A crucial step in addressing the shortage of qualified truck drivers is to recruit more young people into the industry. But there’s a hurdle: a federal regulation that bans 18- to 21-year-olds from driving Class 8 trucks across state lines.
So what can legislators do?
Calls For Change
Under current law, drivers can obtain a CDL at age 18. But they’re forbidden from moving goods across state lines until they’re 21.
This restriction is particularly problematic in regions like the greater D.C. metro area. Current laws prohibit an 18-year-old CDL driver from making a quick trip between Arlington, VA and Bethesda, MD (about 40 minutes). But the same driver could haul a load from Arlington to Norforlk, VA, which is more than a six-hour roundtrip.
On March 21, 2018, the House Transportation and Infrastructure Committee introduced a bill that could change that. The Developing Responsible Individuals for a Vibrant Economy (DRIVE-Safe) Act would lower the interstate commercial motor vehicle driving age to 18.
“This is a common-sense proposal that will open enormous opportunities for the 18-21 year-old population, giving them access to a high-paying profession free of the debt burden that comes with a four-year degree,” says American Trucking Associations President and CEO Chris Spear.
But not everyone is happy about the proposed change to federal law.
The Owner-Operator Independent Drivers Association (OOIDA) sent a letter to the House Transportation and Infrastructure Committee expressing its opposition to the DRIVE-Safe Act.
“We think it’s irresponsible to put young drivers behind the wheel of a truck in order to avoid addressing the real problems of high turnover,” said Todd Spencer, acting president of OOIDA. “The focus should instead be on fixing the staggering turnover rate with better pay and working conditions.”
The letter points out that commercial motor vehicle (CMV) drivers under the age of 19 are four times more likely to be involved in fatal crashes. And CMV drivers who are 19-20 years of age are six times more likely to be involved in fatal crashes.
Several industry groups signed the letter.

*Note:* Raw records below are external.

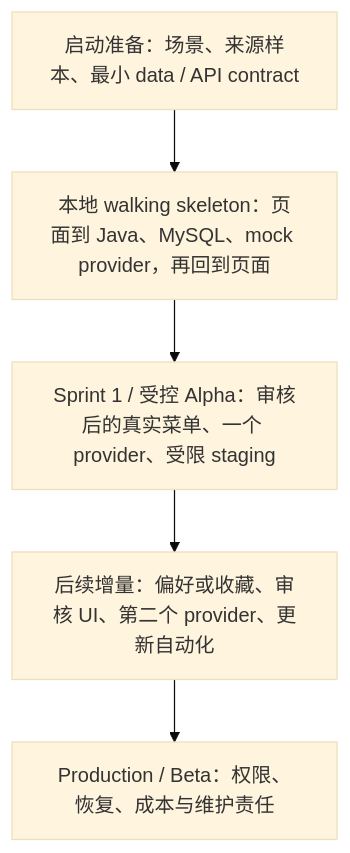
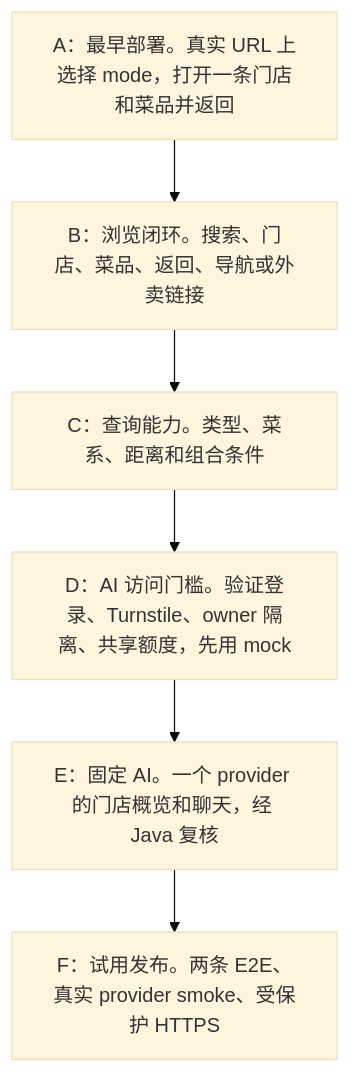
The first of 3 diagrams in README.md (kurin0u0/Large-Lunch-Model), drawn with Mermaid (base theme) before and after one commit. The commit also changed other lines of this file and 6 other files, not shown here.

````diff
--- a/README.md
+++ b/README.md
@@ -35,9 +39,10 @@
 ```mermaid
 flowchart TD
-    prep["启动准备：场景、来源样本、最小 data / API contract"]
-    local["本地 walking skeleton：页面到 Java、MySQL、mock provider，再回到页面"]
-    alpha["Sprint 1 / 受控 Alpha：审核后的真实菜单、一个 provider、受限 staging"]
-    later["后续增量：偏好或收藏、审核 UI、第二个 provider、更新自动化"]
-    prod["Production / Beta：权限、恢复、成本与维护责任"]
-    prep --> local --> alpha --> later --> prod
+    a["A：最早部署。真实 URL 上选择 mode，打开一条门店和菜品并返回"]
+    b["B：浏览闭环。搜索、门店、菜品、返回、导航或外卖链接"]
+    c["C：查询能力。类型、菜系、距离和组合条件"]
+    d["D：AI 访问门槛。验证登录、Turnstile、owner 隔离、共享额度，先用 mock"]
+    e["E：固定 AI。一个 provider 的门店概览和聊天，经 Java 复核"]
+    f["F：试用发布。两条 E2E、真实 provider smoke、受保护 HTTPS"]
+    a --> b --> c --> d --> e --> f
 ```
````
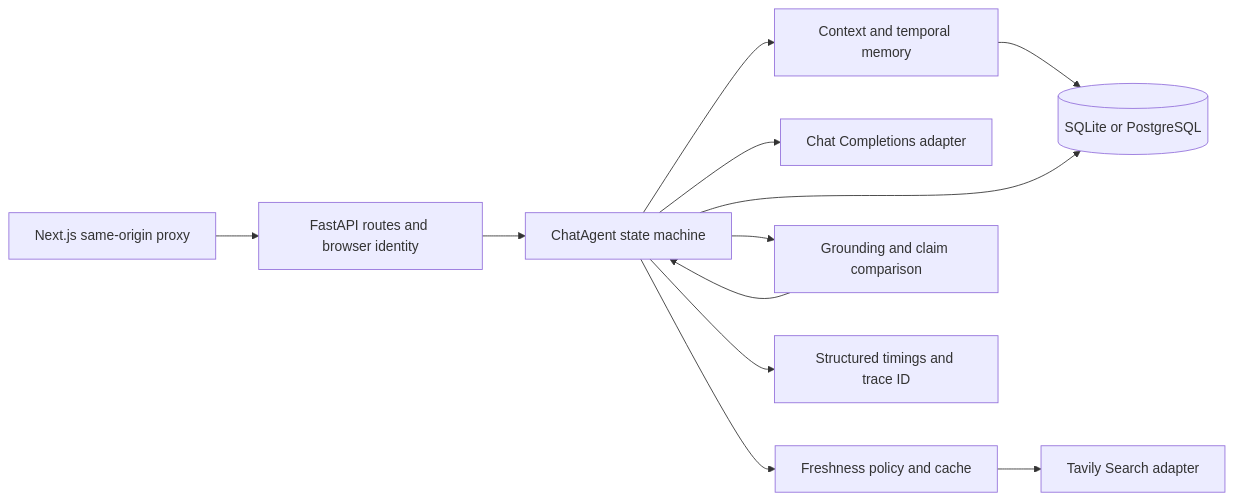
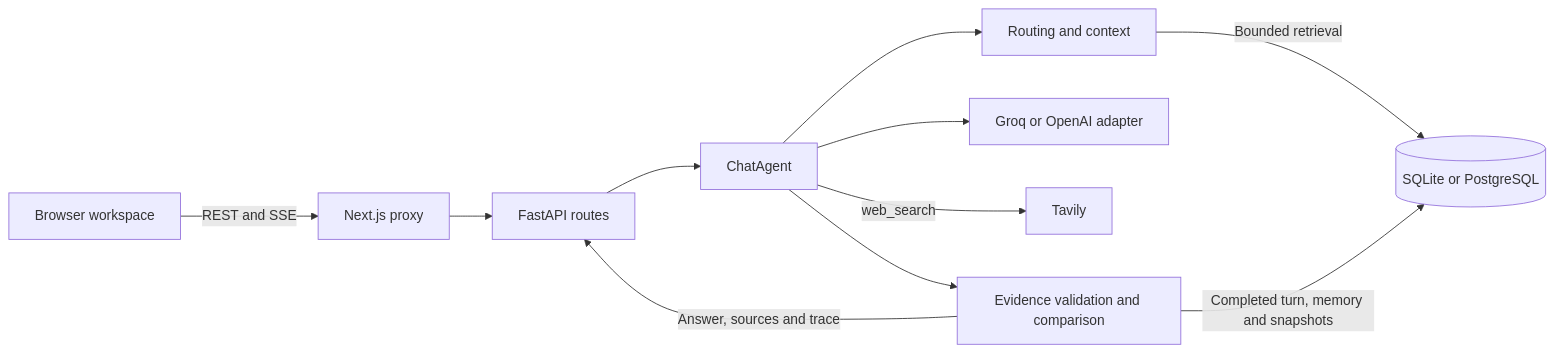
Before and after one commit to tanujkapoor-cmd/echo-time-aware-agent: the diagram in design.md, drawn with Mermaid. The commit also changed other lines of this file, not shown here.

Commit message:
docs(design): explain Echo through a temporal follow-up

```diff
--- a/design.md
+++ b/design.md
@@ -9,14 +9,13 @@
 ~~~mermaid
 flowchart LR
-  C[Next.js same-origin proxy] --> A[FastAPI routes and browser identity]
-  A --> O[ChatAgent state machine]
-  O --> M[Context and temporal memory]
-  M --> D[(SQLite or PostgreSQL)]
-  O --> L[Chat Completions adapter]
-  O --> F[Freshness policy and cache]
-  F --> T[Tavily Search adapter]
-  O --> G[Grounding and claim comparison]
-  G --> O
-  O --> D
-  O --> P[Structured timings and trace ID]
+  U[Browser workspace] -->|REST and SSE| N[Next.js proxy]
+  N --> A[FastAPI routes]
+  A --> C[ChatAgent]
+  C --> R[Routing and context]
+  R -->|Bounded retrieval| D[(SQLite or PostgreSQL)]
+  C --> M[Groq or OpenAI adapter]
+  C -->|web_search| T[Tavily]
+  C --> E[Evidence validation and comparison]
+  E -->|Completed turn, memory and snapshots| D
+  E -->|Answer, sources and trace| A
 ~~~
```
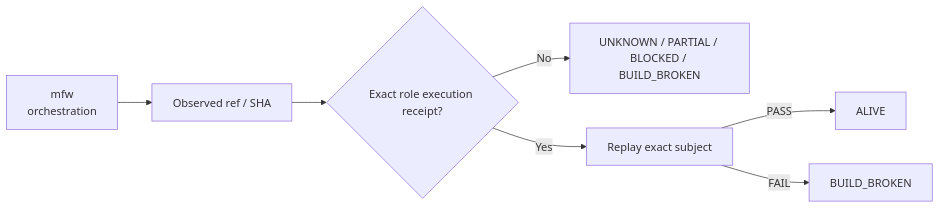
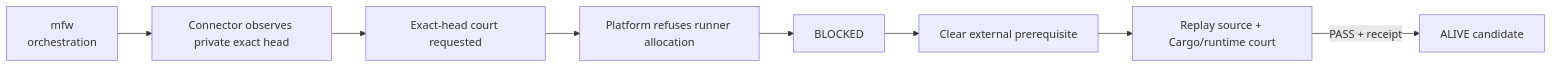
Before and after one commit to seanchatmangpt/chatman-ecosystem: the diagram in status/repos/mfw.md, drawn with Mermaid. The commit also changed other lines of this file and 4 other files, not shown here.

Commit message:
correct private mfw status evidence [skip ci]

````diff
--- a/status/repos/mfw.md
+++ b/status/repos/mfw.md
@@ -48,9 +62,10 @@
 ```mermaid
 flowchart LR
-    R["mfw<br/>orchestration"] --> O["Observed ref / SHA"]
-    O --> A{"Exact role execution receipt?"}
-    A -->|No| P["UNKNOWN / PARTIAL / BLOCKED / BUILD_BROKEN"]
-    A -->|Yes| X["Replay exact subject"]
-    X -->|PASS| L["ALIVE"]
-    X -->|FAIL| B["BUILD_BROKEN"]
+    M["mfw<br/>orchestration"] --> O["Connector observes private exact head"]
+    O --> C["Exact-head court requested"]
+    C --> B["Platform refuses runner allocation"]
+    B --> S["BLOCKED"]
+    S --> U["Clear external prerequisite"]
+    U --> R["Replay source + Cargo/runtime court"]
+    R -->|PASS + receipt| A["ALIVE candidate"]
 ```
````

They include Road Safe America, the Truck Safety Coalition, the American Public Health Association, and the Advocates for Highway and Auto Safety.
More Work To Do
But even if the DRIVE-Safe Act becomes law, it remains to be seen how many young people will choose a career in the trucking industry.
According to Dave MacMillan, a retired truck driver whose career spanned 40 years, the industry isn’t one he’d necessarily recommend to young people. “When I got into it, you could make a living to be in the upper middle class. Gradually that’s dwindled away…it’s become a subsistence living. It’s an incredibly hard life for not very much money.”
The DRIVE Act is currently awaiting a vote in the Senate. Meanwhile, trucking companies will have to continue to tackle the driver shortage by trying to attract more young workers to the industry.
“Helping our clients get jobs done since 1998.”